------ Provided data ------
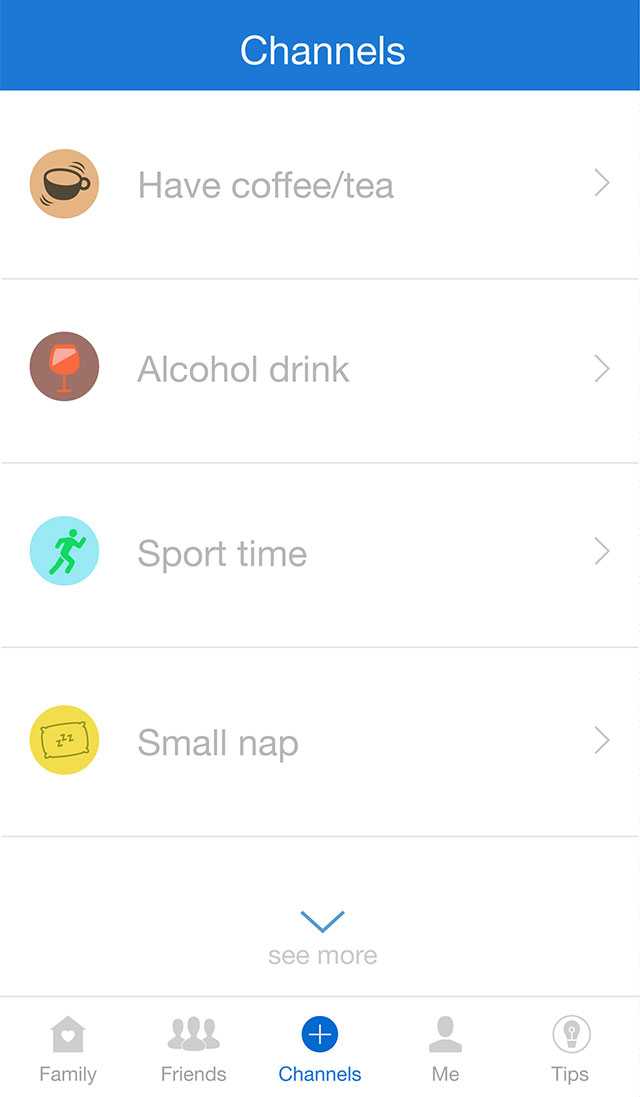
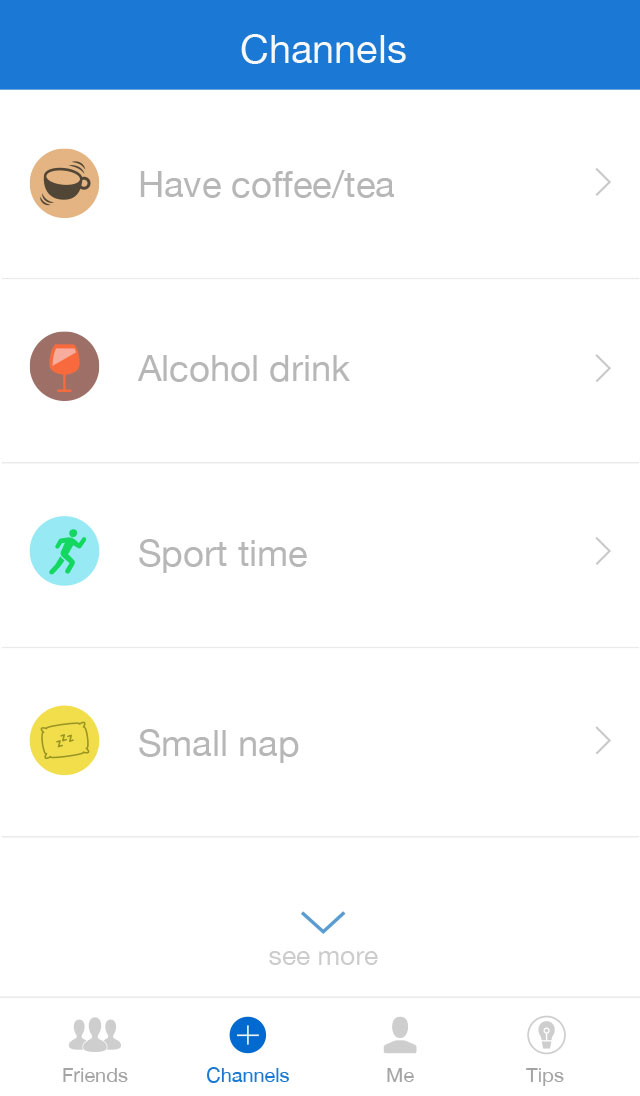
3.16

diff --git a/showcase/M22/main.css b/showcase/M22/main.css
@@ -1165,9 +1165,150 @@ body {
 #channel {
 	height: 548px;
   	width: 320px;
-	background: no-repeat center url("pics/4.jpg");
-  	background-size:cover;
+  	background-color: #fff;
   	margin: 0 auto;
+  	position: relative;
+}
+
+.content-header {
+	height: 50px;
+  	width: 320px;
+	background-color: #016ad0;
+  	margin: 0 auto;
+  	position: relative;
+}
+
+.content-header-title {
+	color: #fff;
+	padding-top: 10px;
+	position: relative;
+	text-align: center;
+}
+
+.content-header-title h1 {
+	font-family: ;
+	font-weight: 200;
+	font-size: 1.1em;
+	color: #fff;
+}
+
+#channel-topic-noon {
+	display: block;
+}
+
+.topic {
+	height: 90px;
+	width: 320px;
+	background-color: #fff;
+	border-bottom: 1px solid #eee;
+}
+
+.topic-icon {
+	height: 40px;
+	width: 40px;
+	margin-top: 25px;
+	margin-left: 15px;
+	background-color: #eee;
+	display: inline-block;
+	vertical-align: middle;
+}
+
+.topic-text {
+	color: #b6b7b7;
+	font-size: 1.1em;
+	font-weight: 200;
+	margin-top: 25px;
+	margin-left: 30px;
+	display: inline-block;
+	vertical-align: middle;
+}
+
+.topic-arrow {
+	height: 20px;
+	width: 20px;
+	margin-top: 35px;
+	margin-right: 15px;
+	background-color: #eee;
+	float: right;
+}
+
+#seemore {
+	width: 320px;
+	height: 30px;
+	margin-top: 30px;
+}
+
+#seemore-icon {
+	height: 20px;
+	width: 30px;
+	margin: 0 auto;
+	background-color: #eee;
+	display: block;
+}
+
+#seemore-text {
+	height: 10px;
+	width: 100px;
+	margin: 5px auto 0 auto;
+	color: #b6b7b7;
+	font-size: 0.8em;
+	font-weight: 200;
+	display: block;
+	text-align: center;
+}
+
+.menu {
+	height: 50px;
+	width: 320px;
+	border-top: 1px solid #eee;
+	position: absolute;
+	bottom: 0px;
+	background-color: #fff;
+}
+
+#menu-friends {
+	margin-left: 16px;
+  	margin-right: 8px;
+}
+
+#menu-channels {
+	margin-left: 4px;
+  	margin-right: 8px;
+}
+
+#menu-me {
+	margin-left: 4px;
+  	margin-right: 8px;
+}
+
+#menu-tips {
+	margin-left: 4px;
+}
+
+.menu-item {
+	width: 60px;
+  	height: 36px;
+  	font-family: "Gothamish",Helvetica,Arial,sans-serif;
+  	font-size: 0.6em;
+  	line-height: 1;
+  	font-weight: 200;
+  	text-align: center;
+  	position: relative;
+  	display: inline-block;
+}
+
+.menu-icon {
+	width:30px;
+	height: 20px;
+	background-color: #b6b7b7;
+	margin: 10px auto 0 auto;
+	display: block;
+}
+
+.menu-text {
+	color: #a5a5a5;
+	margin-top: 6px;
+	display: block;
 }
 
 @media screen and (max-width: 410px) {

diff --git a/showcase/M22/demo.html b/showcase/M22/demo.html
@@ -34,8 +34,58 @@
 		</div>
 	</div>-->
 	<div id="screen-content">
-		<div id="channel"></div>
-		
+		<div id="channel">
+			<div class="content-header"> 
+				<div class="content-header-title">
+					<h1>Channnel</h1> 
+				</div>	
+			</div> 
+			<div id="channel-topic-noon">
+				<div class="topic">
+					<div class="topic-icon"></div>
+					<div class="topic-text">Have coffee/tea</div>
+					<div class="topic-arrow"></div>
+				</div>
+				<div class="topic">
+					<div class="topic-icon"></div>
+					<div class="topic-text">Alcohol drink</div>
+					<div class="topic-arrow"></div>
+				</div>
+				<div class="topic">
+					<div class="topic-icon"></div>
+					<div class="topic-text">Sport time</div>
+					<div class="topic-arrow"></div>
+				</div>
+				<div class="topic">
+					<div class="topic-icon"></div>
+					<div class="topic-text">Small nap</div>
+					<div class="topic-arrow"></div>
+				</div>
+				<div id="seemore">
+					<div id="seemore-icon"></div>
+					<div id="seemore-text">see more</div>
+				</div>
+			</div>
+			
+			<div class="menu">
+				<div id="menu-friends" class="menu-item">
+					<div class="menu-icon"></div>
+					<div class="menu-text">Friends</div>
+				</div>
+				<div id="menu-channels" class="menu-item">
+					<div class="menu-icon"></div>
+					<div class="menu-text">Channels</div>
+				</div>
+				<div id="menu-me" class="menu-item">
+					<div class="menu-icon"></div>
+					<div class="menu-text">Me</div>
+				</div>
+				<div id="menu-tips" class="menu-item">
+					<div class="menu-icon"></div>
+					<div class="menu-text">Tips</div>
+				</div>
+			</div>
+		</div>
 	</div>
------
------ Provided data ------
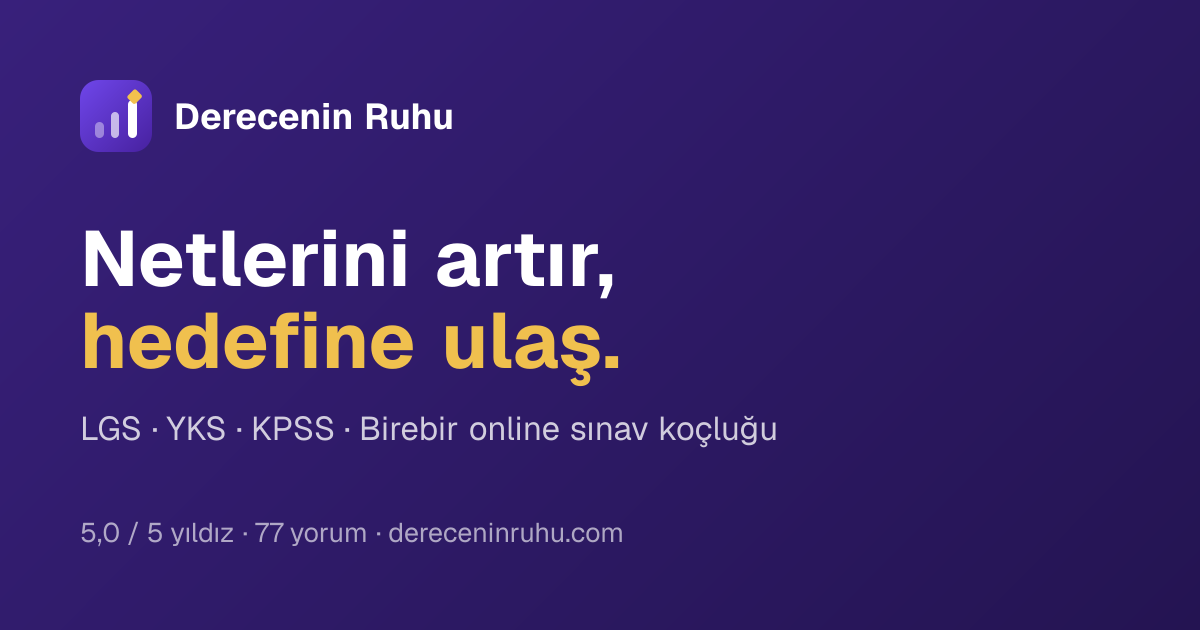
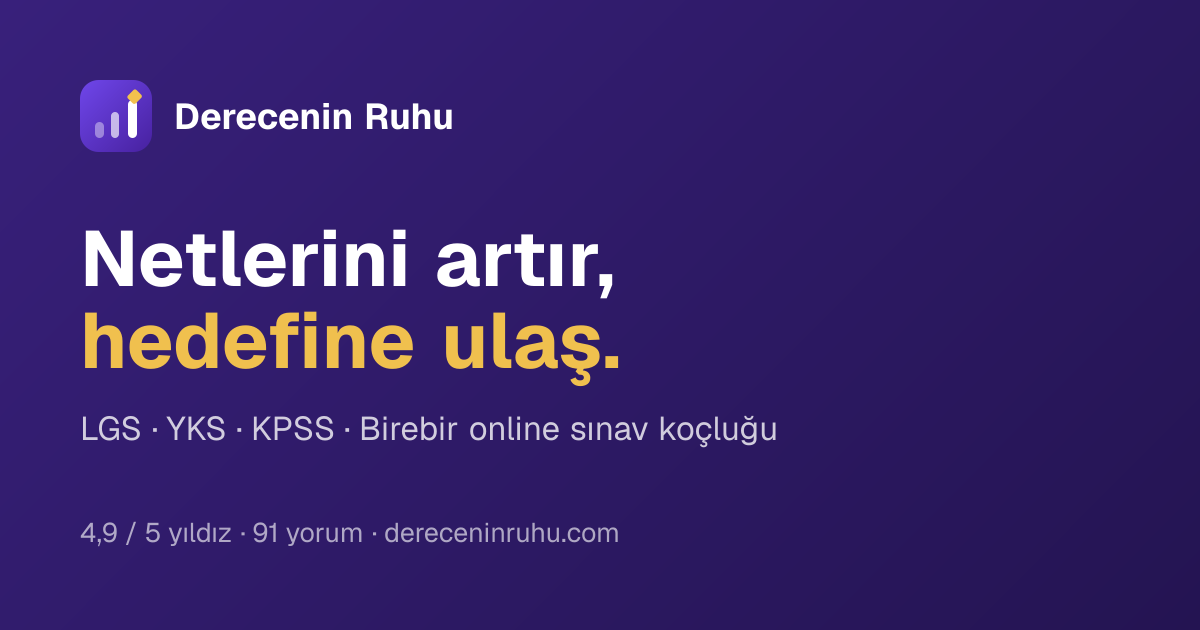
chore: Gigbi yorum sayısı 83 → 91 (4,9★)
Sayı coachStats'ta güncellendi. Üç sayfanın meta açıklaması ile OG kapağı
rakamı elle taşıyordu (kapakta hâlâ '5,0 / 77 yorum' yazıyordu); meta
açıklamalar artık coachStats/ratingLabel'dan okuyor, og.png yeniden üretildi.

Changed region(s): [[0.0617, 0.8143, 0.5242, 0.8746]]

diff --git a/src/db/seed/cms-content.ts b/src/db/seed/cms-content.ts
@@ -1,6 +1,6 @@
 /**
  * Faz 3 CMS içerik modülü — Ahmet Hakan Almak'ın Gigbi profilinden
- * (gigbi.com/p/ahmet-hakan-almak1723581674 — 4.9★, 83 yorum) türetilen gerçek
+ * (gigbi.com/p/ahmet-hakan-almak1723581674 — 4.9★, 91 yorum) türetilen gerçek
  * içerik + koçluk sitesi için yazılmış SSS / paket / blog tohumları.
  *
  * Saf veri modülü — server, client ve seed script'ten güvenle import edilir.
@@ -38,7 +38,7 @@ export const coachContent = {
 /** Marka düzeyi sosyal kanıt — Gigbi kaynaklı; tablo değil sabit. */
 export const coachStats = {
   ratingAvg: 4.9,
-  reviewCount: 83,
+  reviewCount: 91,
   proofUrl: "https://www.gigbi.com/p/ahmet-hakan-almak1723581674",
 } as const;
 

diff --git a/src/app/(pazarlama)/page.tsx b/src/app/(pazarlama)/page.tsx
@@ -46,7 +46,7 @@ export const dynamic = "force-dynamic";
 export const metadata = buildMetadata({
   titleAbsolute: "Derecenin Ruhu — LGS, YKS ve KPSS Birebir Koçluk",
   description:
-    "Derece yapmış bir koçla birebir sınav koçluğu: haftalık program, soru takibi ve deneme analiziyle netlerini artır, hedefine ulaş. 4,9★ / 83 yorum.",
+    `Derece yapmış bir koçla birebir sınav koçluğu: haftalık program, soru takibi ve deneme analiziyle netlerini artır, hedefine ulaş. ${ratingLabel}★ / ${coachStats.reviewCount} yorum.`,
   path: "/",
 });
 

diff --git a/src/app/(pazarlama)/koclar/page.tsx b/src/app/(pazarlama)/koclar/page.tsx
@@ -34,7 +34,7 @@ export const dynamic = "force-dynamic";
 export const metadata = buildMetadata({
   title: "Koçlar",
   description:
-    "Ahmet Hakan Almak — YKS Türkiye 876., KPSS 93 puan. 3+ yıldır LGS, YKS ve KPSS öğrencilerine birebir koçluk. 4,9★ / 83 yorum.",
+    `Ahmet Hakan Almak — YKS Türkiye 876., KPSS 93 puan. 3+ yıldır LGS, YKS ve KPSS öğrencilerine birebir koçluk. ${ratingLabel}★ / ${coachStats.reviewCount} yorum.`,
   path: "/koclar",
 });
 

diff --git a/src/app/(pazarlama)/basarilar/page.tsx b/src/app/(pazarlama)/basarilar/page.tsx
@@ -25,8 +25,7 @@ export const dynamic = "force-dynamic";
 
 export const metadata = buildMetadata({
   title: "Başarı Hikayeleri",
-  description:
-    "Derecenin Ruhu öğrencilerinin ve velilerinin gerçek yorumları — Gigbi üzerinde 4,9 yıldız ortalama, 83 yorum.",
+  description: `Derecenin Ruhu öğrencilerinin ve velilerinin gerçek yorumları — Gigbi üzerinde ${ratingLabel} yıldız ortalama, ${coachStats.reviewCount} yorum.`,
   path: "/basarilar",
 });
------
= Action item =
If a line in the entries holds the string "seemore", it belongs in the tally; state the tally alone.

= Task answer =
6